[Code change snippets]
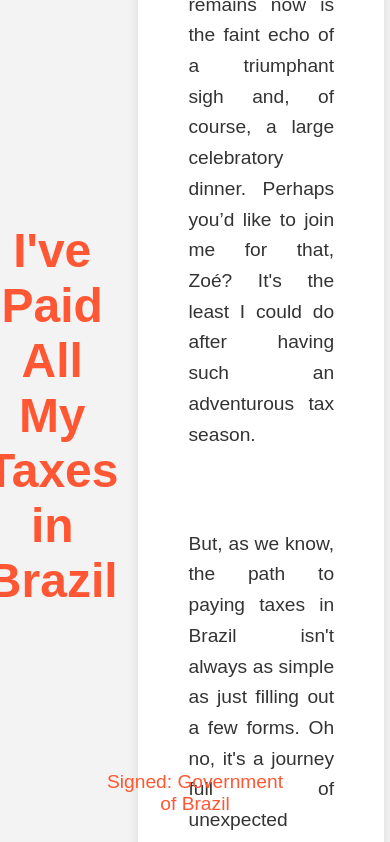
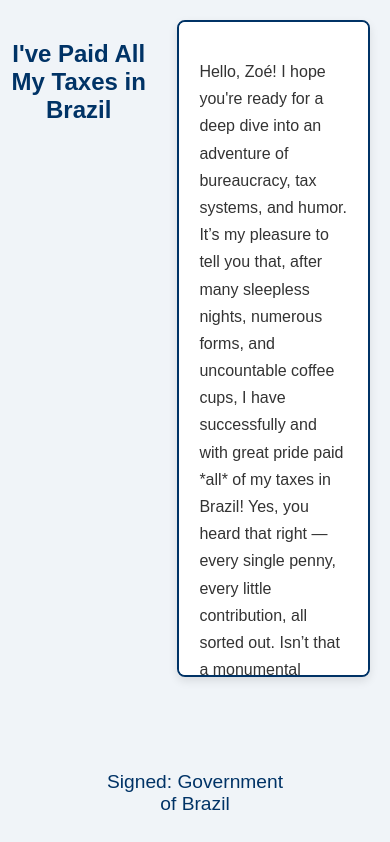
Before and after one commit to fcjoske96/mytax, a plain HTML site: page index.html in a window 390 px wide. Shown: the top 842 px of the page. Drawn offline with Linux system fonts and the light colour scheme.

Commit message:
Update index.html

```diff
--- a/index.html
+++ b/index.html
@@ -9,32 +9,36 @@
             font-family: 'Arial', sans-serif;
             margin: 0;
             padding: 0;
-            background-color: #f3f3f3;
+            background-color: #f4f4f4;
             color: #333;
             overflow-x: hidden;
             display: flex;
             justify-content: center;
-            align-items: center;
+            align-items: flex-start;
             height: 100vh;
+            background-color: #f0f4f8;
         }
 
         h1 {
             text-align: center;
-            font-size: 3em;
-            color: #ff5733;
+            font-size: 2em;
+            color: #003366;
             margin-top: 20px;
+            padding-top: 20px;
             animation: fadeIn 2s ease-out;
         }
 
         .container {
-            width: 80%;
+            width: 90%;
+            max-width: 800px;
             margin: 20px;
-            text-align: justify;
-            line-height: 1.6;
+            padding: 20px;
             background-color: white;
-            padding: 40px;
-            border-radius: 10px;
-            box-shadow: 0 4px 12px rgba(0, 0, 0, 0.1);
+            border: 2px solid #003366;
+            border-radius: 8px;
+            box-shadow: 0 4px 10px rgba(0, 0, 0, 0.1);
+            overflow-y: auto;
+            height: 75vh;
             animation: slideIn 3s ease-out;
         }
 
@@ -44,20 +48,21 @@
             left: 50%;
             transform: translateX(-50%);
             font-size: 1.2em;
-            color: #ff5733;
+            color: #003366;
             text-align: center;
             animation: fadeInFooter 4s ease-out;
         }
 
         .text-section {
-            font-size: 1.2em;
+            font-size: 1.1em;
             margin-bottom: 20px;
             padding: 10px;
             animation: fadeInText 2s ease-out;
+            line-height: 1.7;
         }
 
         .highlight {
-            color: #ff5733;
+            color: #003366;
             font-weight: bold;
         }
 
@@ -103,7 +108,7 @@
 
         .button {
             display: inline-block;
-            background-color: #ff5733;
+            background-color: #003366;
             color: white;
             padding: 15px 30px;
             border-radius: 5px;
@@ -114,10 +119,30 @@
         }
 
         .button:hover {
-            background-color: #c04d27;
+            background-color: #002244;
             transform: scale(1.1);
         }
 
+        /* Ensure text is readable on mobile */
+        @media (max-width: 600px) {
+            h1 {
+                font-size: 1.5em;
+            }
+
+            .container {
+                width: 95%;
+                padding: 10px;
+            }
+
+            .text-section {
+                font-size: 1em;
+            }
+
+            .button {
+                font-size: 1em;
+                padding: 12px 25px;
+            }
+        }
     </style>
 </head>
 <body>
```
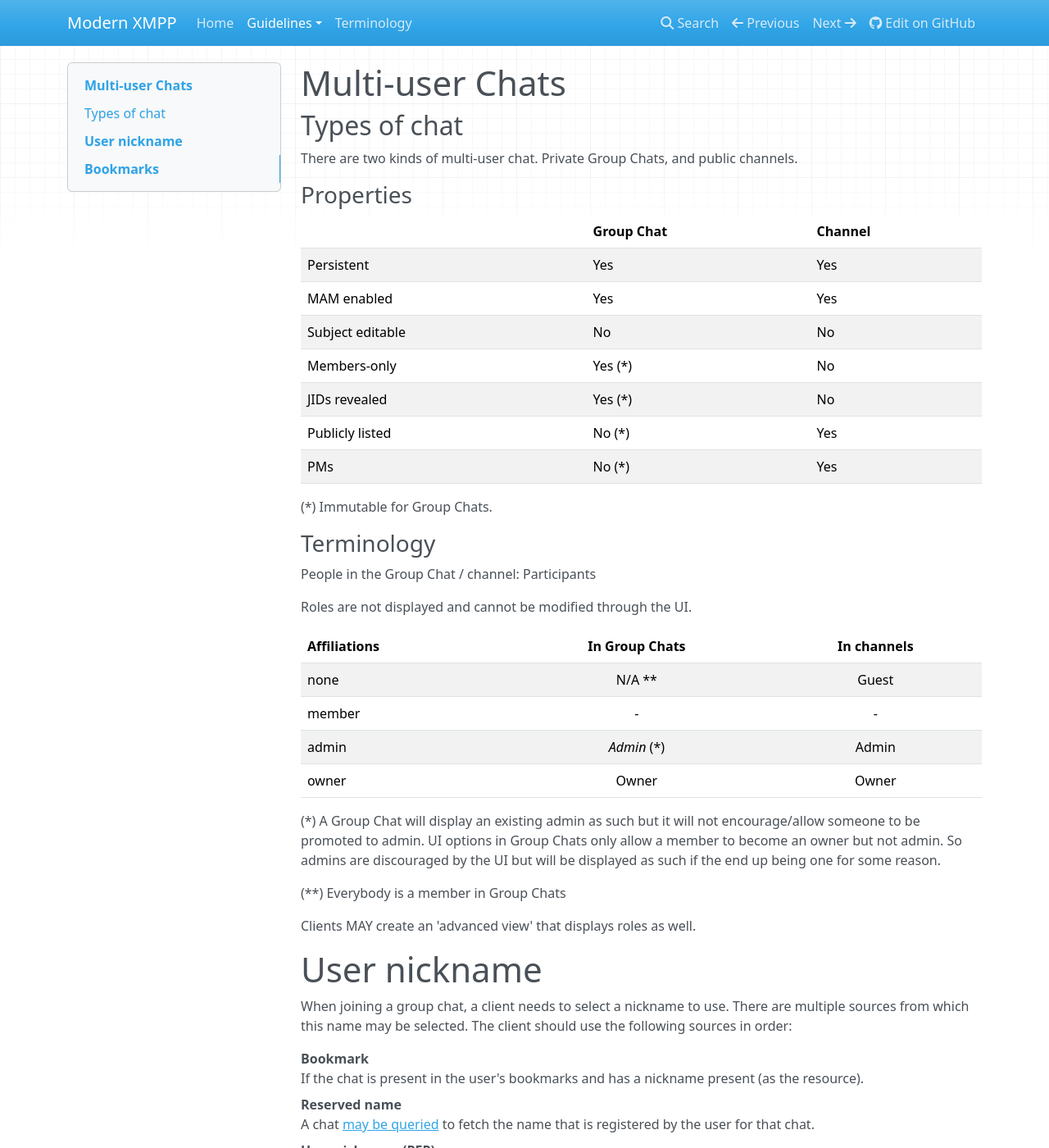
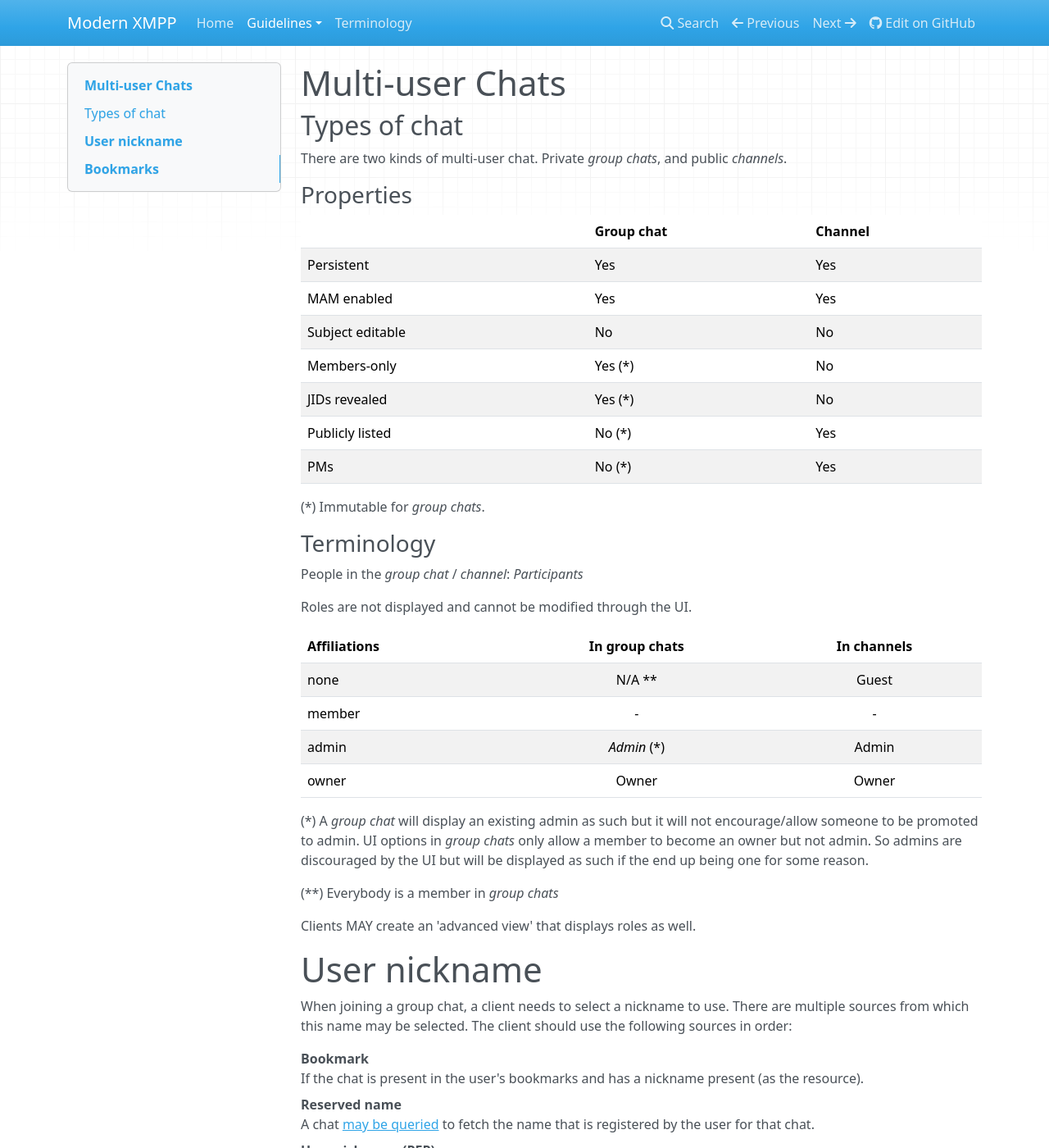
Before and after one commit to modernxmpp/modernxmpp, an MkDocs documentation site: the page built from docs/client/groupchat.md, in a window 1280 px wide and 1400 px high. Shown: the whole window at 82% size. Built offline with MkDocs 1.6.1, drawn with Linux system fonts in a browser that asks for light colours; nearby versions of some CDN libraries.

```diff
--- a/docs/client/groupchat.md
+++ b/docs/client/groupchat.md
@@ -2,11 +2,11 @@
 
 ## Types of chat
 
-There are two kinds of multi-user chat. Private Group Chats, and public channels.
+There are two kinds of multi-user chat. Private *group chats*, and public *channels*.
 
 ### Properties
 
-|                  | Group Chat | Channel |
+|                  | Group chat | Channel |
 |:-----------------|:-----------|:--------|
 | Persistent       | Yes        | Yes     |
 | MAM enabled      | Yes        | Yes     |
@@ -16,28 +16,28 @@ There are two kinds of multi-user chat. Private Group Chats, and public channels
 | Publicly listed  | No  (\*)   | Yes     |
 | PMs              | No  (\*)   | Yes     |
 
-(\*) Immutable for Group Chats.
+(\*) Immutable for *group chats*.
 
 ### Terminology
 
-People in the Group Chat / channel: Participants
+People in the *group chat* / *channel*: *Participants*
 
 Roles are not displayed and cannot be modified through the UI.
 
 
-| Affiliations | In Group Chats | In channels |
-|:-------------|:-------------:|:-----------:|
-| none         | N/A **        | Guest       |
-| member       | -             | -           |
-| admin        | *Admin* (\*)  | Admin       |
-| owner        | Owner         | Owner       |
+| Affiliations | In group chats | In channels |
+|:-------------|:--------------:|:-----------:|
+| none         | N/A **         | Guest       |
+| member       | -              | -           |
+| admin        | *Admin* (\*)   | Admin       |
+| owner        | Owner          | Owner       |
 
-(\*) A Group Chat will display an existing admin as such but it will not encourage/allow
-someone to be promoted to admin. UI options in Group Chats only allow a member to become
+(\*) A *group chat* will display an existing admin as such but it will not encourage/allow
+someone to be promoted to admin. UI options in *group chats* only allow a member to become
 an owner but not admin. So admins are discouraged by the UI but will be displayed as such
 if the end up being one for some reason.
 
-(\*\*) Everybody is a member in Group Chats
+(\*\*) Everybody is a member in *group chats*
 
 Clients MAY create an 'advanced view' that displays roles as well.
 
```
Also changed, not shown: docs/client/design.md (+3 -3 lines), docs/client/protocol.md (+5 -5 lines), docs/index.md (+1 -1 lines), docs/terminology.md (+4 -4 lines).
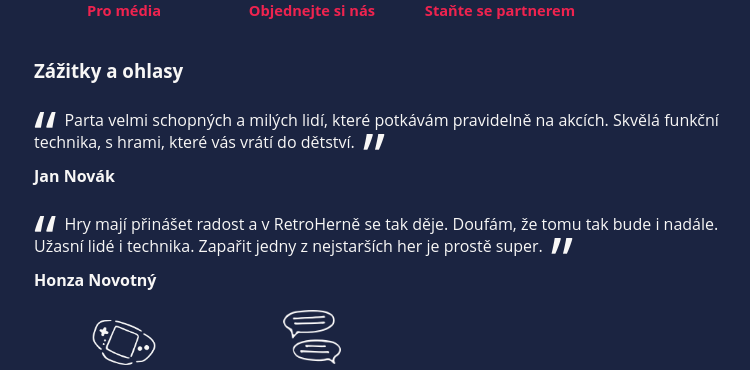
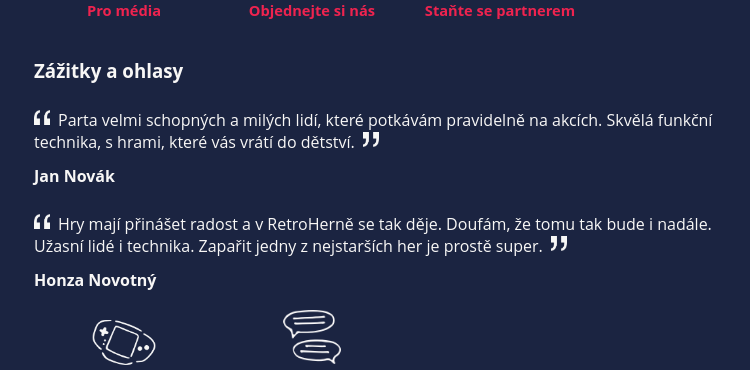
Before and after one commit to mirkavolakova/rhweb2, a Flask app: page / in a window 1280 px wide. Shown: the part 2813-3183 px from the top of the page, without its empty margins (441-1191 px from the left). Run offline with Flask 2, Linux system fonts and the light colour scheme.

Commit message:
Fix <blockquote> quotation marks

```diff
--- a/static/style.css
+++ b/static/style.css
@@ -111,8 +111,8 @@ background-size: 50%; background-repeat: repeat-x;}
 p {line-height: 1.75; font-size: 11pt;
    margin-bottom: 1em;}
 
-blockquote:before {display: inline-block; content:"“"; font-size: 64px; margin-right: 8px; height: 32px; margin-top: -32px; vertical-align: middle;}
-blockquote:after {display: inline-block; content:"”"; font-size: 64px; margin-left: 8px; height: 32px; margin-top: -32px; vertical-align: middle;}
+blockquote::before {content: ""; display: inline-block; background: url("/static/img/quot-left.png") no-repeat; width: 16px; height: 16px; background-size: contain; margin-right: 8px;}
+blockquote:after {content: ""; display: inline-block; background: url("/static/img/quot-right.png") no-repeat; width: 16px; height: 16px; background-size: contain; margin-left: 8px;}
 blockquote {margin-bottom: 12px; margin-top: 26px;}
 .quote-author {font-weight: bold; margin-bottom: 8px;}
 .clear {clear: both;}
```
Also changed, not shown: static/img/quot-left.png (added), static/img/quot-right.png (added).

Work order> Without the pictures, reproduce every entry exactly as written.

Expected answer>
Before and after one commit to fcjoske96/mytax, a plain HTML site: page index.html in a window 390 px wide. Shown: the top 842 px of the page. Drawn offline with Linux system fonts and the light colour scheme.

Commit message:
Update index.html

```diff
--- a/index.html
+++ b/index.html
@@ -9,32 +9,36 @@
             font-family: 'Arial', sans-serif;
             margin: 0;
             padding: 0;
-            background-color: #f3f3f3;
+            background-color: #f4f4f4;
             color: #333;
             overflow-x: hidden;
             display: flex;
             justify-content: center;
-            align-items: center;
+            align-items: flex-start;
             height: 100vh;
+            background-color: #f0f4f8;
         }
 
         h1 {
             text-align: center;
-            font-size: 3em;
-            color: #ff5733;
+            font-size: 2em;
+            color: #003366;
             margin-top: 20px;
+            padding-top: 20px;
             animation: fadeIn 2s ease-out;
         }
 
         .container {
-            width: 80%;
+            width: 90%;
+            max-width: 800px;
             margin: 20px;
-            text-align: justify;
-            line-height: 1.6;
+            padding: 20px;
             background-color: white;
-            padding: 40px;
-            border-radius: 10px;
-            box-shadow: 0 4px 12px rgba(0, 0, 0, 0.1);
+            border: 2px solid #003366;
+            border-radius: 8px;
+            box-shadow: 0 4px 10px rgba(0, 0, 0, 0.1);
+            overflow-y: auto;
+            height: 75vh;
             animation: slideIn 3s ease-out;
         }
 
@@ -44,20 +48,21 @@
             left: 50%;
             transform: translateX(-50%);
             font-size: 1.2em;
-            color: #ff5733;
+            color: #003366;
             text-align: center;
             animation: fadeInFooter 4s ease-out;
         }
 
         .text-section {
-            font-size: 1.2em;
+            font-size: 1.1em;
             margin-bottom: 20px;
             padding: 10px;
             animation: fadeInText 2s ease-out;
+            line-height: 1.7;
         }
 
         .highlight {
-            color: #ff5733;
+            color: #003366;
             font-weight: bold;
         }
 
@@ -103,7 +108,7 @@
 
         .button {
             display: inline-block;
-            background-color: #ff5733;
+            background-color: #003366;
             color: white;
             padding: 15px 30px;
             border-radius: 5px;
@@ -114,10 +119,30 @@
         }
 
         .button:hover {
-            background-color: #c04d27;
+            background-color: #002244;
             transform: scale(1.1);
         }
 
+        /* Ensure text is readable on mobile */
+        @media (max-width: 600px) {
+            h1 {
+                font-size: 1.5em;
+            }
+
+            .container {
+                width: 95%;
+                padding: 10px;
+            }
+
+            .text-section {
+                font-size: 1em;
+            }
+
+            .button {
+                font-size: 1em;
+                padding: 12px 25px;
+            }
+        }
     </style>
 </head>
 <body>
```
Before and after one commit to modernxmpp/modernxmpp, an MkDocs documentation site: the page built from docs/client/groupchat.md, in a window 1280 px wide and 1400 px high. Shown: the whole window at 82% size. Built offline with MkDocs 1.6.1, drawn with Linux system fonts in a browser that asks for light colours; nearby versions of some CDN libraries.

```diff
--- a/docs/client/groupchat.md
+++ b/docs/client/groupchat.md
@@ -2,11 +2,11 @@
 
 ## Types of chat
 
-There are two kinds of multi-user chat. Private Group Chats, and public channels.
+There are two kinds of multi-user chat. Private *group chats*, and public *channels*.
 
 ### Properties
 
-|                  | Group Chat | Channel |
+|                  | Group chat | Channel |
 |:-----------------|:-----------|:--------|
 | Persistent       | Yes        | Yes     |
 | MAM enabled      | Yes        | Yes     |
@@ -16,28 +16,28 @@ There are two kinds of multi-user chat. Private Group Chats, and public channels
 | Publicly listed  | No  (\*)   | Yes     |
 | PMs              | No  (\*)   | Yes     |
 
-(\*) Immutable for Group Chats.
+(\*) Immutable for *group chats*.
 
 ### Terminology
 
-People in the Group Chat / channel: Participants
+People in the *group chat* / *channel*: *Participants*
 
 Roles are not displayed and cannot be modified through the UI.
 
 
-| Affiliations | In Group Chats | In channels |
-|:-------------|:-------------:|:-----------:|
-| none         | N/A **        | Guest       |
-| member       | -             | -           |
-| admin        | *Admin* (\*)  | Admin       |
-| owner        | Owner         | Owner       |
+| Affiliations | In group chats | In channels |
+|:-------------|:--------------:|:-----------:|
+| none         | N/A **         | Guest       |
+| member       | -              | -           |
+| admin        | *Admin* (\*)   | Admin       |
+| owner        | Owner          | Owner       |
 
-(\*) A Group Chat will display an existing admin as such but it will not encourage/allow
-someone to be promoted to admin. UI options in Group Chats only allow a member to become
+(\*) A *group chat* will display an existing admin as such but it will not encourage/allow
+someone to be promoted to admin. UI options in *group chats* only allow a member to become
 an owner but not admin. So admins are discouraged by the UI but will be displayed as such
 if the end up being one for some reason.
 
-(\*\*) Everybody is a member in Group Chats
+(\*\*) Everybody is a member in *group chats*
 
 Clients MAY create an 'advanced view' that displays roles as well.
 
```
Also changed, not shown: docs/client/design.md (+3 -3 lines), docs/client/protocol.md (+5 -5 lines), docs/index.md (+1 -1 lines), docs/terminology.md (+4 -4 lines).
Before and after one commit to mirkavolakova/rhweb2, a Flask app: page / in a window 1280 px wide. Shown: the part 2813-3183 px from the top of the page, without its empty margins (441-1191 px from the left). Run offline with Flask 2, Linux system fonts and the light colour scheme.

Commit message:
Fix <blockquote> quotation marks

```diff
--- a/static/style.css
+++ b/static/style.css
@@ -111,8 +111,8 @@ background-size: 50%; background-repeat: repeat-x;}
 p {line-height: 1.75; font-size: 11pt;
    margin-bottom: 1em;}
 
-blockquote:before {display: inline-block; content:"“"; font-size: 64px; margin-right: 8px; height: 32px; margin-top: -32px; vertical-align: middle;}
-blockquote:after {display: inline-block; content:"”"; font-size: 64px; margin-left: 8px; height: 32px; margin-top: -32px; vertical-align: middle;}
+blockquote::before {content: ""; display: inline-block; background: url("/static/img/quot-left.png") no-repeat; width: 16px; height: 16px; background-size: contain; margin-right: 8px;}
+blockquote:after {content: ""; display: inline-block; background: url("/static/img/quot-right.png") no-repeat; width: 16px; height: 16px; background-size: contain; margin-left: 8px;}
 blockquote {margin-bottom: 12px; margin-top: 26px;}
 .quote-author {font-weight: bold; margin-bottom: 8px;}
 .clear {clear: both;}
```
Also changed, not shown: static/img/quot-left.png (added), static/img/quot-right.png (added).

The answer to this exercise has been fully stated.